- YELP'S FUZZY MATH: YELP provides a dashboard to businesses that attempts to quantify revenues generated off of its platform. There are two inherent flaws in its calculations: business revenues are calculated primarily off leads (not transactions), and those leads are not mutually exclusive events. It's likely that YELP's stated CPC ROI figure is generated using the same kind of fuzzy math, especially since...
- PRIOR ROI CLAIMS GROSSLY EXAGGERATED There is a reason why YELP isn't publishing any supporting data behind its +500% CPC ROI figure. It made that mistake with its BCG study, which we tore apart last year, and found that its core CPM ad product produces a negative to limited ROI at best across most business categories.
YELP'S FUZZY MATH
Yelp provides a dashboard for "Businesses to Measure Success". Note that red boxes in YELP's graphic below: the top box is the sum of all the customer leads from the bigger box below. Revenues are calculated by applying an ASP to each of those leads.
There are two major flaws in its calculations that grossly exaggerate revenues
- Revenues are calculated primarily off leads (not transactions).
- Those leads are not mutually exclusive events.
For example, a website click doesn't guarantee a transaction, and is counted as such. Further, each one of those "leads" is assumed to be a unique user, but that's not always the case. For example, one person could click the website, make an online reservation, and pull up directions/map all for one transaction, but Yelp is counting each event individually as 3 distinct transactions.
This type of fuzzy math is likely the basis for its +500% CPC claim (e.g. assuming every click results in a transaction).
prior roi claims grossly exaggerated
BCG conducted a survey on YELP's behalf to illustrate the revenue benefit of Yelp to small businesses in the US (link). However, BCG's calculation of "Incremental Revenue" is inherently flawed to the point where one could consider it intentionally misleading (same could be said for the above-mentioned Dashboard).
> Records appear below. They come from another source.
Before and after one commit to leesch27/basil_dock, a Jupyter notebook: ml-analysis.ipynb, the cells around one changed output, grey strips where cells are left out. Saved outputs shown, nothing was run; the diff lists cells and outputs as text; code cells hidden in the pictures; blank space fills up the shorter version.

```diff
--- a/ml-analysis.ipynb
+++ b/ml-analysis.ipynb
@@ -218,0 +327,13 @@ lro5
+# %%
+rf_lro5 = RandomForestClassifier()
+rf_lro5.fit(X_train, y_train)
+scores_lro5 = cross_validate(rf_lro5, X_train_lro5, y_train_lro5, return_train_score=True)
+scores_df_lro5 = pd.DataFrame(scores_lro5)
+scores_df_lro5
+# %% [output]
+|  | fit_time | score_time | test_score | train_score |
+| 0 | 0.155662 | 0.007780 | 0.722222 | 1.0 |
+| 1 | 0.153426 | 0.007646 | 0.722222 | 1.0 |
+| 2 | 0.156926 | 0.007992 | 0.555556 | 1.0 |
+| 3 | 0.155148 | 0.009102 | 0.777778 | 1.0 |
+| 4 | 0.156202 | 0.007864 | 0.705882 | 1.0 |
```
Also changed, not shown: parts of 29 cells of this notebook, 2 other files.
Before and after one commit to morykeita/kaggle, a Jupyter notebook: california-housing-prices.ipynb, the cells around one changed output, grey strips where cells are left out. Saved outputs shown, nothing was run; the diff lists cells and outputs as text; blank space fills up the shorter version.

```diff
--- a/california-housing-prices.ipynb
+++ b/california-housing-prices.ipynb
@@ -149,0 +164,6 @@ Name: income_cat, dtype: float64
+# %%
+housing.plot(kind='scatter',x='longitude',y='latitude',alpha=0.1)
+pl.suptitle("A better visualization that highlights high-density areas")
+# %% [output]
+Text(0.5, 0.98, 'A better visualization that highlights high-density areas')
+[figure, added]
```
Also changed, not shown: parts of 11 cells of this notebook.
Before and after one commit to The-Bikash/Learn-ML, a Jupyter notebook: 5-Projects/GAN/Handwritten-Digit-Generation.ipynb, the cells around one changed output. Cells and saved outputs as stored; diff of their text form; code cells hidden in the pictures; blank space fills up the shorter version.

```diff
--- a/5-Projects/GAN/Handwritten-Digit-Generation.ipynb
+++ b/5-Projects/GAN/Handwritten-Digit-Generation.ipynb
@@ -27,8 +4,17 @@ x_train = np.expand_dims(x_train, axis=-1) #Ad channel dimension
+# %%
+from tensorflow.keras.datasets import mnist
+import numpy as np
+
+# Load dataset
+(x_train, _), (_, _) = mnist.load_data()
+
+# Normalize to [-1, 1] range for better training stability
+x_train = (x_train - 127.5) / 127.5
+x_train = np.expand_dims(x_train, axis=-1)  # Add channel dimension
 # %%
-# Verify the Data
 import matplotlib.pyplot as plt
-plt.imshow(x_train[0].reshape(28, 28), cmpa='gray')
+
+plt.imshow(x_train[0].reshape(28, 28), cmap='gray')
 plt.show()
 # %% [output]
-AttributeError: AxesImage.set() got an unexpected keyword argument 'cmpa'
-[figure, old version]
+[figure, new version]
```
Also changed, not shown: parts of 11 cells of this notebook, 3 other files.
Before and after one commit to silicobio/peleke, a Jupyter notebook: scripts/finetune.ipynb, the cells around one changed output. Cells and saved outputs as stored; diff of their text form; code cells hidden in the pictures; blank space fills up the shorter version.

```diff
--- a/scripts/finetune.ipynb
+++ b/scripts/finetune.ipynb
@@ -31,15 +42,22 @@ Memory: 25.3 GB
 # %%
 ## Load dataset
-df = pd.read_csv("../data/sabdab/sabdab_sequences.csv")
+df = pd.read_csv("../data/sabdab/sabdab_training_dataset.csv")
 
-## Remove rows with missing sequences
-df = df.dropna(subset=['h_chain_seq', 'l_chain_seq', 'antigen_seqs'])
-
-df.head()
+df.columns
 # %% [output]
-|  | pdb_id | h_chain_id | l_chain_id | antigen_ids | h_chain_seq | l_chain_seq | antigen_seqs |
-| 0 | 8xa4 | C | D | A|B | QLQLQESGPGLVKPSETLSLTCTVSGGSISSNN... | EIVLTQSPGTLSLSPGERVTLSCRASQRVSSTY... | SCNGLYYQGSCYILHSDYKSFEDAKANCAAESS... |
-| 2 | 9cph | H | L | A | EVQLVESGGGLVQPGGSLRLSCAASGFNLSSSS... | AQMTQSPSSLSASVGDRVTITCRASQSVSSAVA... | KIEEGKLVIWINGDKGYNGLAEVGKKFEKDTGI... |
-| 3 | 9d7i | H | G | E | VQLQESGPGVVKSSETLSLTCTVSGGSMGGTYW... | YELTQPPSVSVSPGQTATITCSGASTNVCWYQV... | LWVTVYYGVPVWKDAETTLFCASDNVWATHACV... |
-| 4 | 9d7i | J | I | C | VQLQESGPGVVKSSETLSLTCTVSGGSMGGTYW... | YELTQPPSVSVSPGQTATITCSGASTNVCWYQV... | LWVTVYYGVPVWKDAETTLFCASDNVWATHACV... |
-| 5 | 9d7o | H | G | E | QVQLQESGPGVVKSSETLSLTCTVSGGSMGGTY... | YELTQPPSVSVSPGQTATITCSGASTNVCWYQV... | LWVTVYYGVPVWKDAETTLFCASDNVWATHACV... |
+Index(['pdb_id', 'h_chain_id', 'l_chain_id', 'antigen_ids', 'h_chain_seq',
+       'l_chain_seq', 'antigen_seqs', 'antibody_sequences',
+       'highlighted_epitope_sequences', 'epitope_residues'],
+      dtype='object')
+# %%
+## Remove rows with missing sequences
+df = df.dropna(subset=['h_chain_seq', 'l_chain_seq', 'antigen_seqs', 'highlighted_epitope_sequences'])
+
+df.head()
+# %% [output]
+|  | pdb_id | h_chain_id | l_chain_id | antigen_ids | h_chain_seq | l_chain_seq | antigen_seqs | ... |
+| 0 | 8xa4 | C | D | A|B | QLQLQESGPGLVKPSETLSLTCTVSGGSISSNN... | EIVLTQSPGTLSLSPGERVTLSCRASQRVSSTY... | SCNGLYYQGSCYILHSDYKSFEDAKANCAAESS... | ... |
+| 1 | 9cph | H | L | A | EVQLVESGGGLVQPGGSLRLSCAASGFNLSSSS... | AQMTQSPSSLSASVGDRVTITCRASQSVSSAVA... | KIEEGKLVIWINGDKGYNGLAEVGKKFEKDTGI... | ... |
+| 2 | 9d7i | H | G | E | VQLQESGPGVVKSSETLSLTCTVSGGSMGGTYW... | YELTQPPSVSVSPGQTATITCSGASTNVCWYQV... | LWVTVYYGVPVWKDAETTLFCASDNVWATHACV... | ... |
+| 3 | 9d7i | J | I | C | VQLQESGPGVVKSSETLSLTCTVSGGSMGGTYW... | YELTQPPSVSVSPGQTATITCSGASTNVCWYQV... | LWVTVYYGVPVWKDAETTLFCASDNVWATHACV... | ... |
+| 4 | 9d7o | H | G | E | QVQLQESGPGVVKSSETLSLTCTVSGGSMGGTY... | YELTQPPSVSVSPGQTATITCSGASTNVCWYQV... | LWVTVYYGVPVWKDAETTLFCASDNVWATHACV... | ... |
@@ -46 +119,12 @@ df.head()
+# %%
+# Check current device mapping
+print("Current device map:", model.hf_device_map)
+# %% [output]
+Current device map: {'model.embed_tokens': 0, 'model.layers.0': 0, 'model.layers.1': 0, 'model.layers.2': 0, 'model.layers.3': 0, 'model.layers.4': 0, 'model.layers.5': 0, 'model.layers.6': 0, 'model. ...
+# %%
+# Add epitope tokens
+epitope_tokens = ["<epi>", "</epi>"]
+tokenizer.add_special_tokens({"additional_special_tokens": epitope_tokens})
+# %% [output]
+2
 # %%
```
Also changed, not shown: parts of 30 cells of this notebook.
The metrics in the chart above compare incremental revenues for businesses that either advertise (green bars) or have claimed pages (blue bars) vs. businesses without a Yelp presence at all. Naturally, incremental revenue in this case should be based on what an advertising business generates over a non-advertising business on the platform (essentially the difference between the green and blue bars), which is what we did in the table below.
We aggregated BCG's figures from the reported figures and chart data. We then netted out YELP's stated average ad revenue from that study to arrive at net revenue. We also layered in a gross margin scenario analysis to determine the actual return these businesses are generating from YELP advertising.
In summary, BCG's study (which YELP helped finance) suggests that for certain categories, if there is any cost associated with the transaction, advertising with YELP will produce a negative ROI. In aggregate, the ROI will be highly dependent on that business's gross margin. Remember YELP's core market is local businesses; many lack economies of scale and inherently have lower profit margins. For context, many of the largest public retail companies struggle to generate north of 40%.
Let us know if you have any questions, or would like to discuss in more detail.
Hesham Shaaban, CFA